#### [Exercise aim]
Your response should be every line from the entries that includes the string "left".
(Beginning of Data records)
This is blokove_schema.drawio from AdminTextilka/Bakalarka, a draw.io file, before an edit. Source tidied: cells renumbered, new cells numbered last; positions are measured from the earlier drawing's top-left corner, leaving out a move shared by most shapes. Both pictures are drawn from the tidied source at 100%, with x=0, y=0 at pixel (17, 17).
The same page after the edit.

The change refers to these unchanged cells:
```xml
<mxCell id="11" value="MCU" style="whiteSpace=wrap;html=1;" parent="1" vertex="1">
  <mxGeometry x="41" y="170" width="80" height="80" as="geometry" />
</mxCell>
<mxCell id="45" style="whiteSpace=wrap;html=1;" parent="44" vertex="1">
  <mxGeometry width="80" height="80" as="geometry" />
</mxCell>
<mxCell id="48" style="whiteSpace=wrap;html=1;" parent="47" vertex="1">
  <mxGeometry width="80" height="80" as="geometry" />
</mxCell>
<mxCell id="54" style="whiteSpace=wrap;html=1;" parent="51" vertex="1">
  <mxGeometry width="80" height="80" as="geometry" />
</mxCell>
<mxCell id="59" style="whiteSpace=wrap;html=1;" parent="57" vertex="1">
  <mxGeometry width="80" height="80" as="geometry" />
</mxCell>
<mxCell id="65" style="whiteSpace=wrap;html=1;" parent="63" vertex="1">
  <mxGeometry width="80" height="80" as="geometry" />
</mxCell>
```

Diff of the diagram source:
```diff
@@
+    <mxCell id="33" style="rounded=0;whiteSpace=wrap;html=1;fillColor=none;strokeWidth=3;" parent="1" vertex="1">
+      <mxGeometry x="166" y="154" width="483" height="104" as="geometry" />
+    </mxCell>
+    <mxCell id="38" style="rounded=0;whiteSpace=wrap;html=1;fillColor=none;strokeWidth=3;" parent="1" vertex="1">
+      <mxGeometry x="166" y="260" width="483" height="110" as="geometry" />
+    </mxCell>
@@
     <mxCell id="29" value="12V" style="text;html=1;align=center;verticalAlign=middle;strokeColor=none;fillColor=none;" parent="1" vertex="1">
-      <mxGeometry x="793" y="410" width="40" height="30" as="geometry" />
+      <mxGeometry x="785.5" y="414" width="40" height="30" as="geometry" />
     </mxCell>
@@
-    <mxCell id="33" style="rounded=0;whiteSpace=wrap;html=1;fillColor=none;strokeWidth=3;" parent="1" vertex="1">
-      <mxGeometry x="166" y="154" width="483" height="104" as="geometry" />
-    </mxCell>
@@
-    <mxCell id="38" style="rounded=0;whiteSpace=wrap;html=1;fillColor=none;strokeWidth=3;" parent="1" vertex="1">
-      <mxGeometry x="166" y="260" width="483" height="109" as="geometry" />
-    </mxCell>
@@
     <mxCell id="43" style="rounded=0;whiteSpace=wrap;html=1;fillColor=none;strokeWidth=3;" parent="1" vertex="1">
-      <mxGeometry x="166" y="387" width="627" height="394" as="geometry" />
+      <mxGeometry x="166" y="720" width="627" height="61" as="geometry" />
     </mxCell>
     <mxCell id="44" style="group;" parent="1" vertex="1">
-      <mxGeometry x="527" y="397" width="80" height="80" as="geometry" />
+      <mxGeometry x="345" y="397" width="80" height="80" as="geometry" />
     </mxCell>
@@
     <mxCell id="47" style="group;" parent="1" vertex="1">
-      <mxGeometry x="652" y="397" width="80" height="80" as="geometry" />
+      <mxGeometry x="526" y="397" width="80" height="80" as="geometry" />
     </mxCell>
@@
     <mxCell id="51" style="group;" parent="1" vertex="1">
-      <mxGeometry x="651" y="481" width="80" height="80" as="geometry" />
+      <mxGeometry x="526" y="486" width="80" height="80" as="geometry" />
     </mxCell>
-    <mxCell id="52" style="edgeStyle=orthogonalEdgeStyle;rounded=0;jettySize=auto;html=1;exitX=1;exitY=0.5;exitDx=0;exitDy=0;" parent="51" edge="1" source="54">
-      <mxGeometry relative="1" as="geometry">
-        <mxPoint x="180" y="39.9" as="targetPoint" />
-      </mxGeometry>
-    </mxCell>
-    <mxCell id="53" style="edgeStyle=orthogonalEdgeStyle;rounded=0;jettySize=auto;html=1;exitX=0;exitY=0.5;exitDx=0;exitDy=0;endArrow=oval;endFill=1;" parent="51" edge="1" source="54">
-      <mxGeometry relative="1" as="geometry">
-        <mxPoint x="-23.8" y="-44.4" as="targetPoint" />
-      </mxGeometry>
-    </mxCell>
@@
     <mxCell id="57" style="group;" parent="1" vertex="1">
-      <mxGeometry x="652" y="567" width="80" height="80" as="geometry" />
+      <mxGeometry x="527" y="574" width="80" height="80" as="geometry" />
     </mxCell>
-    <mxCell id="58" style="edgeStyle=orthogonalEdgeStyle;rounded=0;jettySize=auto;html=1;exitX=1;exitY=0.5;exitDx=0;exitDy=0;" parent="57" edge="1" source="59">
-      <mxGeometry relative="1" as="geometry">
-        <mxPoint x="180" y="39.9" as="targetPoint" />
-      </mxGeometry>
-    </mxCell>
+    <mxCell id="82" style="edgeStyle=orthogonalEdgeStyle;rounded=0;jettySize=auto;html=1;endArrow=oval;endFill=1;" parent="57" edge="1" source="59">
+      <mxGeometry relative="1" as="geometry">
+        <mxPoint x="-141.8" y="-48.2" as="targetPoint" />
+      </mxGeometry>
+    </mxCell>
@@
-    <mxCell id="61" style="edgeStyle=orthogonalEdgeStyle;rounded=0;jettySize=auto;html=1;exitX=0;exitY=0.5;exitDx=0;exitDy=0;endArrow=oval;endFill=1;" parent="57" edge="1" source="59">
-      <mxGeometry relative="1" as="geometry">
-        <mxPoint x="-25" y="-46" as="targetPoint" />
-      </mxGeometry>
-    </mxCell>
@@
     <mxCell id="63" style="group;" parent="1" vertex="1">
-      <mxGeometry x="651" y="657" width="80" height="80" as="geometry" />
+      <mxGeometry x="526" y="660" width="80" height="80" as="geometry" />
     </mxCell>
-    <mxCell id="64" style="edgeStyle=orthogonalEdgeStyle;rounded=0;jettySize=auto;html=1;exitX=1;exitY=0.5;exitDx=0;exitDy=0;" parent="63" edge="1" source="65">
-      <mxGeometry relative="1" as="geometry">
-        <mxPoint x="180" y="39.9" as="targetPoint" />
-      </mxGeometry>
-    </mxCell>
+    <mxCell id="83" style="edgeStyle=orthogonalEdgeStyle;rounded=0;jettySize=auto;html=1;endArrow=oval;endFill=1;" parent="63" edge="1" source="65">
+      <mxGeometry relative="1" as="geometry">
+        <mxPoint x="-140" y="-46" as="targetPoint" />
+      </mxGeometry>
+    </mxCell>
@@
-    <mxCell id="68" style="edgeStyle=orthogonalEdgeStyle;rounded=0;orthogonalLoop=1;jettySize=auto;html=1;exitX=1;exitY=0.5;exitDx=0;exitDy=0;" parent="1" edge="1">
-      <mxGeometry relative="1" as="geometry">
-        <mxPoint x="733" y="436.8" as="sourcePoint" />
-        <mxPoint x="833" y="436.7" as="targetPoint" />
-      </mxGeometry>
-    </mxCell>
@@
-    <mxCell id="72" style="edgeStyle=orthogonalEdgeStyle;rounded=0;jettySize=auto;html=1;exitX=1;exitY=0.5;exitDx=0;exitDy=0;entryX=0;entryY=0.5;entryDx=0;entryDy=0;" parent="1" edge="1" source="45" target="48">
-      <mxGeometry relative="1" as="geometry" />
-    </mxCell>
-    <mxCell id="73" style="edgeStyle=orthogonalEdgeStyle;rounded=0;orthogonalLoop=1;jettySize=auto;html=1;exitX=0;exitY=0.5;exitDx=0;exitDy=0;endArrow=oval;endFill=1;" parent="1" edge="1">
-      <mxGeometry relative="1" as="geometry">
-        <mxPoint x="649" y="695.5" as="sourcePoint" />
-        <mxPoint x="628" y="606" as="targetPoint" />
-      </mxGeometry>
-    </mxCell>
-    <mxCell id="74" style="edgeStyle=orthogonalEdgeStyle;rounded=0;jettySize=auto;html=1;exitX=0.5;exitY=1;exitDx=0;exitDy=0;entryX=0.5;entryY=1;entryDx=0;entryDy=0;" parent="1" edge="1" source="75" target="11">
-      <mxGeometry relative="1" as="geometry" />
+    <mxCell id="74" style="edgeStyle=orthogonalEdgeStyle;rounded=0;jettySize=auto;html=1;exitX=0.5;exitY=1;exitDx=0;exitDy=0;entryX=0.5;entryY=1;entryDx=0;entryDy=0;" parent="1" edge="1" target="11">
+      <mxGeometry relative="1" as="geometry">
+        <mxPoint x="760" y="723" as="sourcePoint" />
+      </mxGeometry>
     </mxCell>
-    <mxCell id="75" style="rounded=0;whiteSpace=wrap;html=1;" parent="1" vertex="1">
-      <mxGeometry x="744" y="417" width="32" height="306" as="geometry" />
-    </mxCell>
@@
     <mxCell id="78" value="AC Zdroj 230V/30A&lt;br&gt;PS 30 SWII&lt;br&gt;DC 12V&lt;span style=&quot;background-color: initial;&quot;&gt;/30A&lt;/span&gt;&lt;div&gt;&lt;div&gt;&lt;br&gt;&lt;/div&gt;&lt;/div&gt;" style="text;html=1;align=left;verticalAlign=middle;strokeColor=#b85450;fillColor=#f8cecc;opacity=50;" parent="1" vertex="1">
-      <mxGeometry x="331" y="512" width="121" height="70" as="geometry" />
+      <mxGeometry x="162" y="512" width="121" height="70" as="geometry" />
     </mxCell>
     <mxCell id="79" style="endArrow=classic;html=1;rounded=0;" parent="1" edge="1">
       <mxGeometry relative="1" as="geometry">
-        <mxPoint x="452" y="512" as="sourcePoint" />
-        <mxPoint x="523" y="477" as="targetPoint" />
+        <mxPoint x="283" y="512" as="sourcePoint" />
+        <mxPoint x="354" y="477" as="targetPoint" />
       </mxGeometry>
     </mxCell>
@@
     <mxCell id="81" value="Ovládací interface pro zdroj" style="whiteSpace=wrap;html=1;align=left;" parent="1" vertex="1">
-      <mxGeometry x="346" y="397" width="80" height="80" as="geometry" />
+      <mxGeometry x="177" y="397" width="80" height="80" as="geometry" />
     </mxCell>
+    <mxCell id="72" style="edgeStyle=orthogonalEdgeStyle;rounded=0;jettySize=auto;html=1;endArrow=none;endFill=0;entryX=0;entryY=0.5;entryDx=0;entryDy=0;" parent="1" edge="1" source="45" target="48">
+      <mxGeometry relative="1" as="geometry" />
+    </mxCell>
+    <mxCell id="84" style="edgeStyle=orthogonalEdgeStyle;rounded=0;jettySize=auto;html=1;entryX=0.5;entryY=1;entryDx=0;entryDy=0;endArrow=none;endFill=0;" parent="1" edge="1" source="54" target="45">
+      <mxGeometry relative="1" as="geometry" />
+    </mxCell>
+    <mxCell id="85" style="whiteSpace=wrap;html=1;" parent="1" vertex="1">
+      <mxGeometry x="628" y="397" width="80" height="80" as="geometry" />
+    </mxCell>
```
(End of Data records)
#### [Response to the task]
This is blokove_schema.drawio from AdminTextilka/Bakalarka, a draw.io file, before an edit. Source tidied: cells renumbered, new cells numbered last; positions are measured from the earlier drawing's top-left corner, leaving out a move shared by most shapes. Both pictures are drawn from the tidied source at 100%, with x=0, y=0 at pixel (17, 17).
     <mxCell id="78" value="AC Zdroj 230V/30A&lt;br&gt;PS 30 SWII&lt;br&gt;DC 12V&lt;span style=&quot;background-color: initial;&quot;&gt;/30A&lt;/span&gt;&lt;div&gt;&lt;div&gt;&lt;br&gt;&lt;/div&gt;&lt;/div&gt;" style="text;html=1;align=left;verticalAlign=middle;strokeColor=#b85450;fillColor=#f8cecc;opacity=50;" parent="1" vertex="1">
     <mxCell id="81" value="Ovládací interface pro zdroj" style="whiteSpace=wrap;html=1;align=left;" parent="1" vertex="1">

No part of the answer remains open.